▶ [Exercise objective]: Each line of the data below holding the word "window" must be copied.

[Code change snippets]
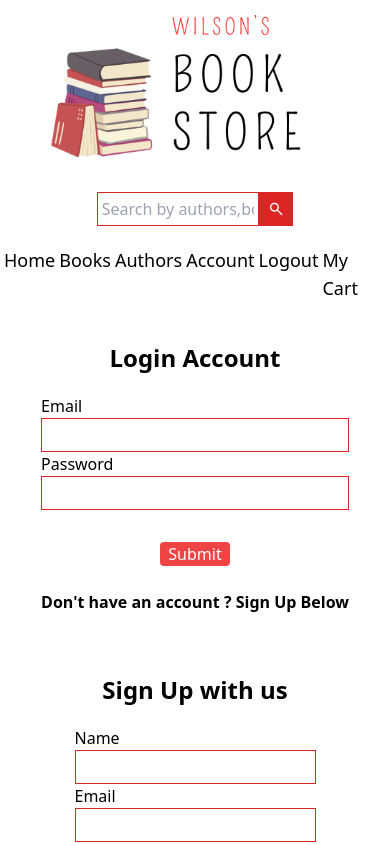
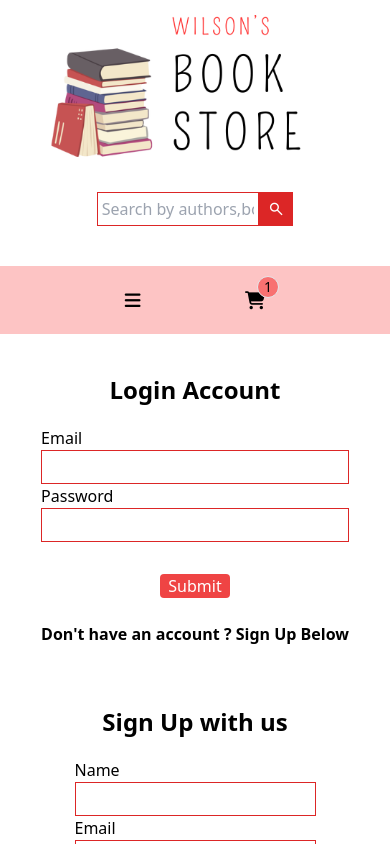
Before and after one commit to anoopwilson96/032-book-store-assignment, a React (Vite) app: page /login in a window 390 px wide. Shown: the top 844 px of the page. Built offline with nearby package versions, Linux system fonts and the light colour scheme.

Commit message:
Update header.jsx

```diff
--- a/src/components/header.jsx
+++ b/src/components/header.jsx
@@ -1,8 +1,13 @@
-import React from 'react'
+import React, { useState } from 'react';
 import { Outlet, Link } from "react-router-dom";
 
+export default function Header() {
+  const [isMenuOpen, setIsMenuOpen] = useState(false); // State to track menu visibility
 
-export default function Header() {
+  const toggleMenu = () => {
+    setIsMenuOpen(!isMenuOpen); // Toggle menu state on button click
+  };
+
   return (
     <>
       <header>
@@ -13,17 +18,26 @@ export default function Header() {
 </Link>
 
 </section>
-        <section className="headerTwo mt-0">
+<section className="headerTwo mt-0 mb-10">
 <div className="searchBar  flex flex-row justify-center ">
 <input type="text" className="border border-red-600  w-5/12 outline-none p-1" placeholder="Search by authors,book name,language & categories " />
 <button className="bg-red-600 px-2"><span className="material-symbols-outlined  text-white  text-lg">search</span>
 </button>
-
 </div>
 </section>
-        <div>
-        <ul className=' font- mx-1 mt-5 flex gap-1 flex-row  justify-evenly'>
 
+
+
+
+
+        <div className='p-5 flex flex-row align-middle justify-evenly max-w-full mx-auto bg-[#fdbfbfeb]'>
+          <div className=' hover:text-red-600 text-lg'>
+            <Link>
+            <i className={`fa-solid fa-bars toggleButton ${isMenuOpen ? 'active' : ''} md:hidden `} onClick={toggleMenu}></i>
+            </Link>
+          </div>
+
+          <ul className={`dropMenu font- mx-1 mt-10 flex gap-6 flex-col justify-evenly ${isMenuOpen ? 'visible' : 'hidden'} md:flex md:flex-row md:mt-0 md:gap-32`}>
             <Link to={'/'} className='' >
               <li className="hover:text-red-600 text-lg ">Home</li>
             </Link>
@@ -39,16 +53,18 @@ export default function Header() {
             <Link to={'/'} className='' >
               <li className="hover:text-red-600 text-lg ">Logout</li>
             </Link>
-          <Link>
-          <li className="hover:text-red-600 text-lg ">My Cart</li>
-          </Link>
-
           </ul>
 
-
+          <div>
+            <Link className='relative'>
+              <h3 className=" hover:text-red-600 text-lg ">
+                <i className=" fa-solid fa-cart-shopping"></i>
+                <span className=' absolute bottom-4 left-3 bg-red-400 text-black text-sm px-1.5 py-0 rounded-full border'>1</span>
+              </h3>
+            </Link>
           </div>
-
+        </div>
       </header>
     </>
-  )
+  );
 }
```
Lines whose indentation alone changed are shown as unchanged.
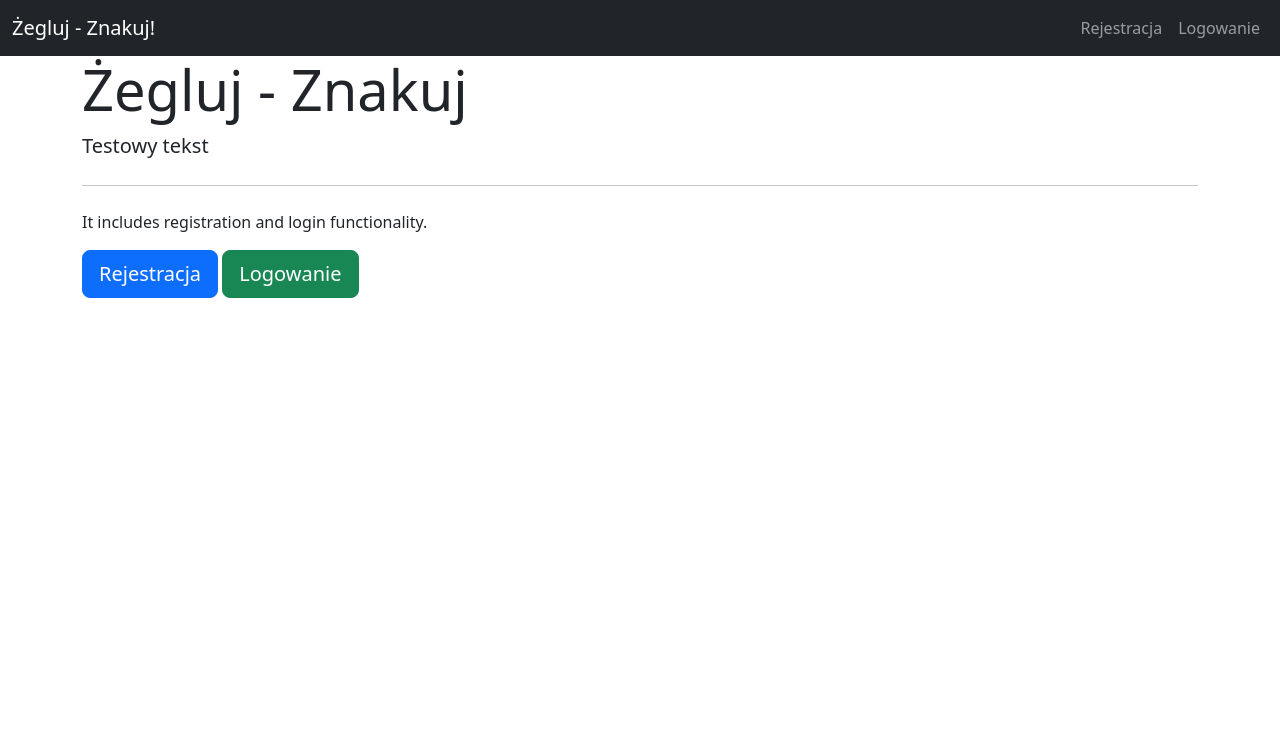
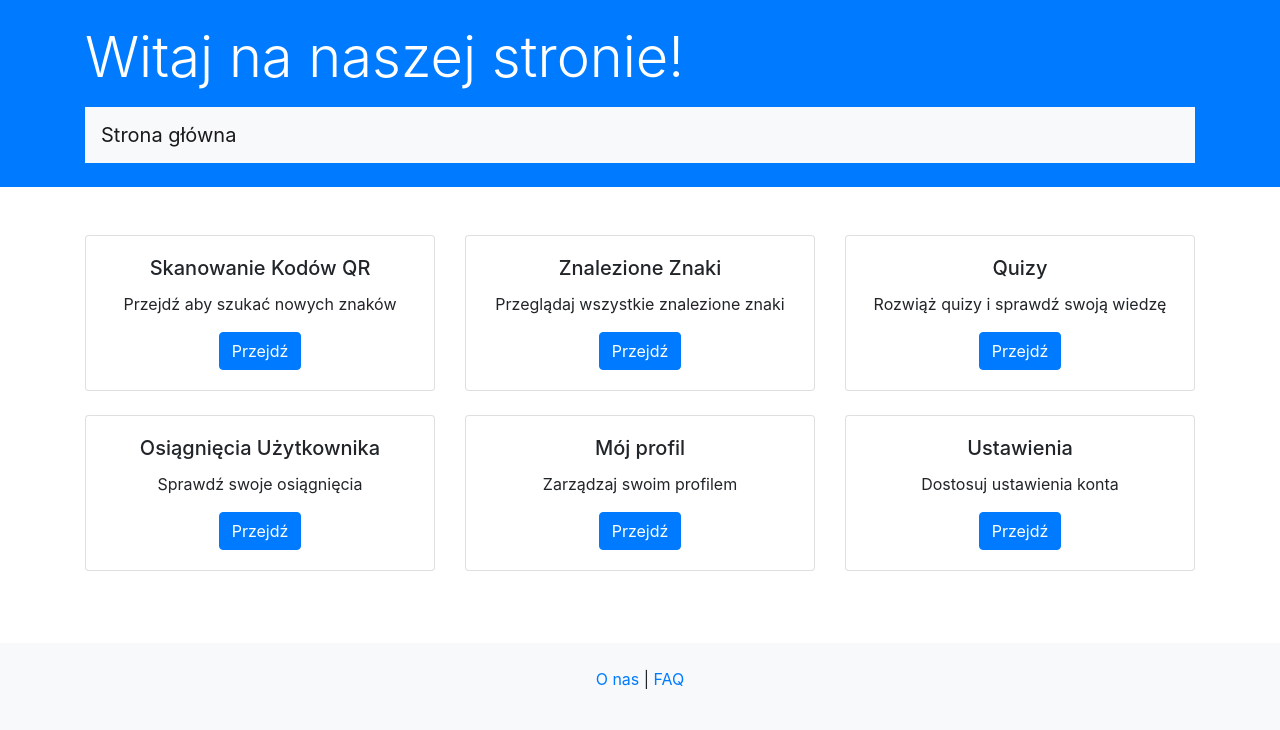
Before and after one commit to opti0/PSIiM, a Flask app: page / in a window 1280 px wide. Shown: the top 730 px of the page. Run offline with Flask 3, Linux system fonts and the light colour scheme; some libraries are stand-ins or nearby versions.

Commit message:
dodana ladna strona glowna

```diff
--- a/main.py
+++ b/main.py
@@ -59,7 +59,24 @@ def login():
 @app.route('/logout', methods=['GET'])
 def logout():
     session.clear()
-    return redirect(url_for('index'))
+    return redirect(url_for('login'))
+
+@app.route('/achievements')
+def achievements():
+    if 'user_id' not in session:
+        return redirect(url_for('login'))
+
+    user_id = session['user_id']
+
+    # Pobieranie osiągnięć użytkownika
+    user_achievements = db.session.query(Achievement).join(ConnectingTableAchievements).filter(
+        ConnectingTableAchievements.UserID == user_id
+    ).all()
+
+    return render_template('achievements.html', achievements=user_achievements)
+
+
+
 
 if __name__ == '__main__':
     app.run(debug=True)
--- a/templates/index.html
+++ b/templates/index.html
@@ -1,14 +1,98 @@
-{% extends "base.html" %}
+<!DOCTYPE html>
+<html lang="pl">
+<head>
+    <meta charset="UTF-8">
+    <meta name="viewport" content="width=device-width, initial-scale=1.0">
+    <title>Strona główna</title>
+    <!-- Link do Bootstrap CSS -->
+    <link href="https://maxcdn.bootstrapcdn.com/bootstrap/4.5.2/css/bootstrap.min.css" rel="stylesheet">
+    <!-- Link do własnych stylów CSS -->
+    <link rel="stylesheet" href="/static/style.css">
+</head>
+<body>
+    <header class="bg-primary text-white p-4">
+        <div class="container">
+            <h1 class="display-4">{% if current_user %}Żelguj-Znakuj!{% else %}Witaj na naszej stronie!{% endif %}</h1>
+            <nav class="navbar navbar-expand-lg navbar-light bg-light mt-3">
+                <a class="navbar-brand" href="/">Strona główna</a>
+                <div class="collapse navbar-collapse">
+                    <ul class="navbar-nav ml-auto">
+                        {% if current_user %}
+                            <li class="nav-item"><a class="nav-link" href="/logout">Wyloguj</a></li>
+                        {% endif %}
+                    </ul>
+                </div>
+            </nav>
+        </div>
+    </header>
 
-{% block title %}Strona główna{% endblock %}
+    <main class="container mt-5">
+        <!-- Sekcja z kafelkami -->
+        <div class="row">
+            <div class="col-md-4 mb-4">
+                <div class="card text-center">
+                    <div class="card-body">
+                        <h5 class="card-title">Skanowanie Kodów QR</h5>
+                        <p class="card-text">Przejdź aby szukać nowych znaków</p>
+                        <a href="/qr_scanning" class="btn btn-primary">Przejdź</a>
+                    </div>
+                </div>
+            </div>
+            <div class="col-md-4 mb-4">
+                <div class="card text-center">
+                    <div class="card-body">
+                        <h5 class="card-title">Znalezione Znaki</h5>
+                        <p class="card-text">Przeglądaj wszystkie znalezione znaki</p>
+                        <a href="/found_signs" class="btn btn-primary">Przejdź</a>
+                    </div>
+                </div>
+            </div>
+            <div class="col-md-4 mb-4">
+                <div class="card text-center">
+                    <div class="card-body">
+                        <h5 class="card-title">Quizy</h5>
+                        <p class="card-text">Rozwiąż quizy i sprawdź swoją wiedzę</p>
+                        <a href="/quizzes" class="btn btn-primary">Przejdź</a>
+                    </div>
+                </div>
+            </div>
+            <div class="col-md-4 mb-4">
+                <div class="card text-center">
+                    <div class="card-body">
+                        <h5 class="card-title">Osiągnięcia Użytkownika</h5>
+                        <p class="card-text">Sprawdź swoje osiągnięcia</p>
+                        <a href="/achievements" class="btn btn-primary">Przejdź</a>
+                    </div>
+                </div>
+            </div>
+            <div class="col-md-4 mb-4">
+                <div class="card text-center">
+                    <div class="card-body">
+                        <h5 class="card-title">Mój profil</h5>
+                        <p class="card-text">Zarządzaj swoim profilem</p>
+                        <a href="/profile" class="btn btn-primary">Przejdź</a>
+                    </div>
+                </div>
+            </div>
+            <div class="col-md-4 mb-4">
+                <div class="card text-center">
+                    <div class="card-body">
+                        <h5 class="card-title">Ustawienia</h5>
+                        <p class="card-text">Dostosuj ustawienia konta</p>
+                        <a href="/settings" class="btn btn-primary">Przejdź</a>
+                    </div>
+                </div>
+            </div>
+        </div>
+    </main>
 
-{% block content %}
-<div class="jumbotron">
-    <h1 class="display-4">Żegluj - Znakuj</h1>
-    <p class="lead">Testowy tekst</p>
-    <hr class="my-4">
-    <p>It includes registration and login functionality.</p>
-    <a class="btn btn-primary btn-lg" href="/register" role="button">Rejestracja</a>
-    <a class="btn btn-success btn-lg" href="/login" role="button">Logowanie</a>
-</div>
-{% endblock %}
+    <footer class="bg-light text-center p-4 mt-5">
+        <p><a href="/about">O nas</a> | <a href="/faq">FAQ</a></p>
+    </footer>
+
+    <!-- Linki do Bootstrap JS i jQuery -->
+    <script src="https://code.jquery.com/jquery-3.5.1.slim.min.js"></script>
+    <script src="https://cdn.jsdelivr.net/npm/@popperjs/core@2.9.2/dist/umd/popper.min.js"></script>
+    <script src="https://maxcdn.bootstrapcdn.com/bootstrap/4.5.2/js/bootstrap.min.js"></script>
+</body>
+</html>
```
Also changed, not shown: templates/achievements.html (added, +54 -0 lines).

▶ [Finished task]:
Before and after one commit to anoopwilson96/032-book-store-assignment, a React (Vite) app: page /login in a window 390 px wide. Shown: the top 844 px of the page. Built offline with nearby package versions, Linux system fonts and the light colour scheme.
Before and after one commit to opti0/PSIiM, a Flask app: page / in a window 1280 px wide. Shown: the top 730 px of the page. Run offline with Flask 3, Linux system fonts and the light colour scheme; some libraries are stand-ins or nearby versions.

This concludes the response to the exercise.